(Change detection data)

· · · · ·

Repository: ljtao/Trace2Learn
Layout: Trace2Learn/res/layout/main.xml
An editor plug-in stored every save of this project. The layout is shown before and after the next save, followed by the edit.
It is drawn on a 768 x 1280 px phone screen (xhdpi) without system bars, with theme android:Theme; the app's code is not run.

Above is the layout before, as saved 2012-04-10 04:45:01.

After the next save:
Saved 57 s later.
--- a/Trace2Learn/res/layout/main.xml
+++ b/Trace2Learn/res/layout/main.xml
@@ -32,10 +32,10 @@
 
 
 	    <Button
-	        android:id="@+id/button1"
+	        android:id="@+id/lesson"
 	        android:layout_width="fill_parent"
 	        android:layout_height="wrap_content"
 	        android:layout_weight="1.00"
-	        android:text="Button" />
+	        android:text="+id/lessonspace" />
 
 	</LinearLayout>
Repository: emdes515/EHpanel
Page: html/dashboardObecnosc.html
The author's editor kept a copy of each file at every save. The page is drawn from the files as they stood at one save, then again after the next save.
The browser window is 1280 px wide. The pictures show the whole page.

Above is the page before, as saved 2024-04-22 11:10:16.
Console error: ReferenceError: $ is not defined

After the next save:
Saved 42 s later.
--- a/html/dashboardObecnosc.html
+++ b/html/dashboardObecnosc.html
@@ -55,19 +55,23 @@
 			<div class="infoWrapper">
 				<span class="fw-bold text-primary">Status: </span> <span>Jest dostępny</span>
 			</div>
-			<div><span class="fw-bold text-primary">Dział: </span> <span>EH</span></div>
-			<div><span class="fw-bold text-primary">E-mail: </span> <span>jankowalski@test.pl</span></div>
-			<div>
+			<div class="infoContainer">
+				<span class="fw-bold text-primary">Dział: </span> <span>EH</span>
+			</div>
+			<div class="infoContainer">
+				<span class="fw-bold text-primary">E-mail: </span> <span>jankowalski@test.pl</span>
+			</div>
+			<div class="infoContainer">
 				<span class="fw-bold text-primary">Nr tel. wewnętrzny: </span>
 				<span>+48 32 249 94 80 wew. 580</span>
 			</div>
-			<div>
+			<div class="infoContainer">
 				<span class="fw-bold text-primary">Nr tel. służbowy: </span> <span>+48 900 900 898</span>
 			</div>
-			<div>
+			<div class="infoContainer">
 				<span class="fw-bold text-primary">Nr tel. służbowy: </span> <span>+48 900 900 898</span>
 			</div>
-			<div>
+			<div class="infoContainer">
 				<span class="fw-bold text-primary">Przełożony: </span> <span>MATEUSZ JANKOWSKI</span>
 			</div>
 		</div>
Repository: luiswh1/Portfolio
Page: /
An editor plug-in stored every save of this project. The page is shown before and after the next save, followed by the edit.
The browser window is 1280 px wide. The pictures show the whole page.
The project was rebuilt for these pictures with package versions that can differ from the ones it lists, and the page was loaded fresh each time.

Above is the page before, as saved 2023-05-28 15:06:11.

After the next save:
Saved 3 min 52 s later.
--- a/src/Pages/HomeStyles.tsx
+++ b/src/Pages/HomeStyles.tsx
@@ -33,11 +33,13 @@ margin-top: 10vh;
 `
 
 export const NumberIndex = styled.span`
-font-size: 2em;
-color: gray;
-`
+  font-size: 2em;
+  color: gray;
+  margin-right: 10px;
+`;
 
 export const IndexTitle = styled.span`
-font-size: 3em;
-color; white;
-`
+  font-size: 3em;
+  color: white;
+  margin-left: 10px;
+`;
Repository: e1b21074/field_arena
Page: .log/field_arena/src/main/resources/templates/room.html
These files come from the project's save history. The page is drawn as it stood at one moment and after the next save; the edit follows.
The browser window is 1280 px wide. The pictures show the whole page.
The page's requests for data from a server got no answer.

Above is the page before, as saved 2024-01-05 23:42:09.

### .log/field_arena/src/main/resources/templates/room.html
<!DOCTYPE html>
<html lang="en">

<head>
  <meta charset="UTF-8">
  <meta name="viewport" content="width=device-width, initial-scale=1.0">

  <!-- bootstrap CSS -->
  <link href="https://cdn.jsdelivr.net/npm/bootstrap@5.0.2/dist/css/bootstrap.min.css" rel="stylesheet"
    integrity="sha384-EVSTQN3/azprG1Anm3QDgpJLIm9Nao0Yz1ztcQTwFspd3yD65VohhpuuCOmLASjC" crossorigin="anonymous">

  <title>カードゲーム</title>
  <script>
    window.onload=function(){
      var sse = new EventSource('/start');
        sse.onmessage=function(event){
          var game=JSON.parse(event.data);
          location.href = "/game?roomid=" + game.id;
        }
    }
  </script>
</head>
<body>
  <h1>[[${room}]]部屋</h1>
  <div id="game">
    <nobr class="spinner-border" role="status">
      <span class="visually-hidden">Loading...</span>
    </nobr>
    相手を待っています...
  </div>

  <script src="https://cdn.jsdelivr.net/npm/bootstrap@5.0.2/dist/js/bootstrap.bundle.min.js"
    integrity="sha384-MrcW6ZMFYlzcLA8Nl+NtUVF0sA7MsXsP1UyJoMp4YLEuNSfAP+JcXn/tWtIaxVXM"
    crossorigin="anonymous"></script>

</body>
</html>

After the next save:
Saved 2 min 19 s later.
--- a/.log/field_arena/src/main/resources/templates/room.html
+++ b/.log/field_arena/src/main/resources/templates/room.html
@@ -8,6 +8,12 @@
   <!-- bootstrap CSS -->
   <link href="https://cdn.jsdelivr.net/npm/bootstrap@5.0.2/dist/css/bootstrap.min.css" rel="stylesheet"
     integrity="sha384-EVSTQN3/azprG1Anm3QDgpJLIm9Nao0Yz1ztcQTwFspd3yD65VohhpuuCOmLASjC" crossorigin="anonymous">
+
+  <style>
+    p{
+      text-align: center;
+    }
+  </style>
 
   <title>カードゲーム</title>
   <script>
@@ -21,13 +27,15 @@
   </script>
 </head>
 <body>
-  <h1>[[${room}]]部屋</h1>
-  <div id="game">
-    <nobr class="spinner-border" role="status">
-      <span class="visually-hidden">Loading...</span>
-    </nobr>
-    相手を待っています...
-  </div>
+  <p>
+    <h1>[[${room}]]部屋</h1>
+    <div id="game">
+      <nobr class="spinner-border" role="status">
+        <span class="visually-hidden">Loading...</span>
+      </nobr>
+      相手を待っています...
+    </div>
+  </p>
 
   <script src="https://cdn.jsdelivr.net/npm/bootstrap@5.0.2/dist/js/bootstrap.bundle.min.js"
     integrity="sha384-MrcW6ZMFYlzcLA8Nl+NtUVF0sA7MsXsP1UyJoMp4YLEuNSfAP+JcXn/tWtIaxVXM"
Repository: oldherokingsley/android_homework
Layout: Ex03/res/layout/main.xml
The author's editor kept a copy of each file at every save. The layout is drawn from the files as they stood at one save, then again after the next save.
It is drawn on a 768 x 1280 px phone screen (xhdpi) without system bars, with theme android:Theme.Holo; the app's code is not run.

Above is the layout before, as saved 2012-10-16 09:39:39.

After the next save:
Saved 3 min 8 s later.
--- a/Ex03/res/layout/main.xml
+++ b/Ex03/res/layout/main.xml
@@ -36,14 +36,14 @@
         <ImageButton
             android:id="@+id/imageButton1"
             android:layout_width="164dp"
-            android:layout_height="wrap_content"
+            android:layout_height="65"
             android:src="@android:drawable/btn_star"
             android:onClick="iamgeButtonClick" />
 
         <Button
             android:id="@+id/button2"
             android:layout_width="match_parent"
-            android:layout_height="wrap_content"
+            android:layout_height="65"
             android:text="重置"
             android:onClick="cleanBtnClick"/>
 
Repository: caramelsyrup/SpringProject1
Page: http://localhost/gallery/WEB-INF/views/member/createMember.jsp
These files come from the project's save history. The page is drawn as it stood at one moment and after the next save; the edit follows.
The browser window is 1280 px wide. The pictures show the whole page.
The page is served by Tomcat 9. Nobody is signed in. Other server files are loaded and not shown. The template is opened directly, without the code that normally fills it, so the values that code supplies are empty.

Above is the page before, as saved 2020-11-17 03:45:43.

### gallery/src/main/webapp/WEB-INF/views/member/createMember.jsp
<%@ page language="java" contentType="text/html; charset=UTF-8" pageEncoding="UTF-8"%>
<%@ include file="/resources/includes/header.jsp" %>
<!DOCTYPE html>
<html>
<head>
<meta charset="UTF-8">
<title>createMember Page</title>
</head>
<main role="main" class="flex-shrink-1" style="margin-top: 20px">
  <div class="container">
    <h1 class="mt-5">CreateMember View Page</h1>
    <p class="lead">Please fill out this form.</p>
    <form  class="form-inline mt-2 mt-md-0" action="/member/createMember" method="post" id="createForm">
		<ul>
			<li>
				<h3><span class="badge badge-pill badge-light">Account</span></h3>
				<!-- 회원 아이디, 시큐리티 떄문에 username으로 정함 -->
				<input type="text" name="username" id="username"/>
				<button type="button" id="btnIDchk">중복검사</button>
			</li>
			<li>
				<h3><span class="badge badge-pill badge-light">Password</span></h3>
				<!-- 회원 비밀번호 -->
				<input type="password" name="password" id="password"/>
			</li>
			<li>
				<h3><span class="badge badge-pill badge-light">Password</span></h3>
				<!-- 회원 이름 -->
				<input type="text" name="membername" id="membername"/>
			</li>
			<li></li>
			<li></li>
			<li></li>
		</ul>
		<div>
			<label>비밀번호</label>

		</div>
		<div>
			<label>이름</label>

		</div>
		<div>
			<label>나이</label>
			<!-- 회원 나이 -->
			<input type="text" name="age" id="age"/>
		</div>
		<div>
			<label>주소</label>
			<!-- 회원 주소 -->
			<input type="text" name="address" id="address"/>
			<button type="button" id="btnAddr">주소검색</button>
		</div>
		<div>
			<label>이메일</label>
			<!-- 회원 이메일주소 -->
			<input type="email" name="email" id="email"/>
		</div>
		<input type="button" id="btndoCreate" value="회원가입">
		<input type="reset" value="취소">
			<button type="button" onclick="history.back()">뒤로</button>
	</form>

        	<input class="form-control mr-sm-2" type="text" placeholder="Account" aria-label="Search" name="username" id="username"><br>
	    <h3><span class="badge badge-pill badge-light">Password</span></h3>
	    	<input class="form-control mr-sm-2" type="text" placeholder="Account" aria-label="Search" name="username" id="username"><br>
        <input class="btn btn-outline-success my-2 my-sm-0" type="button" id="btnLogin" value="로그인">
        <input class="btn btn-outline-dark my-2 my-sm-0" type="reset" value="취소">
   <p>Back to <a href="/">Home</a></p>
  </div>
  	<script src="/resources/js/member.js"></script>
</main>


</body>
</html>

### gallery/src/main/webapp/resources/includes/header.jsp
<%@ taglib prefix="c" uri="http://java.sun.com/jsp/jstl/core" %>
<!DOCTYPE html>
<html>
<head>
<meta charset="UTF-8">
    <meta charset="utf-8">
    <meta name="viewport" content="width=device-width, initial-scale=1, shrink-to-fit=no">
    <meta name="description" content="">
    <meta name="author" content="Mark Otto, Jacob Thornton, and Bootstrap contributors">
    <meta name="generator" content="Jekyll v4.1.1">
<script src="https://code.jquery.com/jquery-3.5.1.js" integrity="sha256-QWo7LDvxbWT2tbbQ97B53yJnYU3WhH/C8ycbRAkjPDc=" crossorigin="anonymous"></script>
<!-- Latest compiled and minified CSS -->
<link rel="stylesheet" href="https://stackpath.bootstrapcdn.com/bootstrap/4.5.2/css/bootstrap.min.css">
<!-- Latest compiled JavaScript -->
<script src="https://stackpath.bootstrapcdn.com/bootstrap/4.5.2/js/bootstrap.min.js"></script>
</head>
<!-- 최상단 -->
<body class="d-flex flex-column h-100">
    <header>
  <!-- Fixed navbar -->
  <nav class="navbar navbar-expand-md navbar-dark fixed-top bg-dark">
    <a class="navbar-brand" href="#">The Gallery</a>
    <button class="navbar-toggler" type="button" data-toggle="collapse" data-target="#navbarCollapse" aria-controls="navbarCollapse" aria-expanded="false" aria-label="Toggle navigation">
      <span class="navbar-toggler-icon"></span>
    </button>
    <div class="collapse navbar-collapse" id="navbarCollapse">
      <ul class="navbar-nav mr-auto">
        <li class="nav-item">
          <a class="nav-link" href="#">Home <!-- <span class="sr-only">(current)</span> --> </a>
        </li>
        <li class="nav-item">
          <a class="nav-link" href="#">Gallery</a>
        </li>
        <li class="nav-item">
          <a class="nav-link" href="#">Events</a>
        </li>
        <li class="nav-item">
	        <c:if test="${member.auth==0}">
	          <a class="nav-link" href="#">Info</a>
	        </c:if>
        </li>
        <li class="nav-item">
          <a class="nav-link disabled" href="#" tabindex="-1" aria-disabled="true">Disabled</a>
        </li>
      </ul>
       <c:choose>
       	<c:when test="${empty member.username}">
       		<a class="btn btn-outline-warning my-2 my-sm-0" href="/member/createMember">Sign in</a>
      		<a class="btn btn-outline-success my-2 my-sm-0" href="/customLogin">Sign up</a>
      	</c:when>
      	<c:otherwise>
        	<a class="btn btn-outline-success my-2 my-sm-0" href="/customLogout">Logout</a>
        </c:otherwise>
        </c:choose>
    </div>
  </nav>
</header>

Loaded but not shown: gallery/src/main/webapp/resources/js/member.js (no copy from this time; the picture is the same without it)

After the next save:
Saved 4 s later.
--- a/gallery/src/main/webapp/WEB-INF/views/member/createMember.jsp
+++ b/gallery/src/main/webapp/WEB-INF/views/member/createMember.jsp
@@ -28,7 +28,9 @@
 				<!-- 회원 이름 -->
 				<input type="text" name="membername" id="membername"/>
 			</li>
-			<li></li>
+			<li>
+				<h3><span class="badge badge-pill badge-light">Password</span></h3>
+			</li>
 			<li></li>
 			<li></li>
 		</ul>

· · · · ·

Your instructions – Go line by line through the data, copying each one that contains the word "resources".

Solution for this exercise –
Page: .log/field_arena/src/main/resources/templates/room.html
### .log/field_arena/src/main/resources/templates/room.html
--- a/.log/field_arena/src/main/resources/templates/room.html
+++ b/.log/field_arena/src/main/resources/templates/room.html
<%@ include file="/resources/includes/header.jsp" %>
  	<script src="/resources/js/member.js"></script>
### gallery/src/main/webapp/resources/includes/header.jsp
Loaded but not shown: gallery/src/main/webapp/resources/js/member.js (no copy from this time; the picture is the same without it)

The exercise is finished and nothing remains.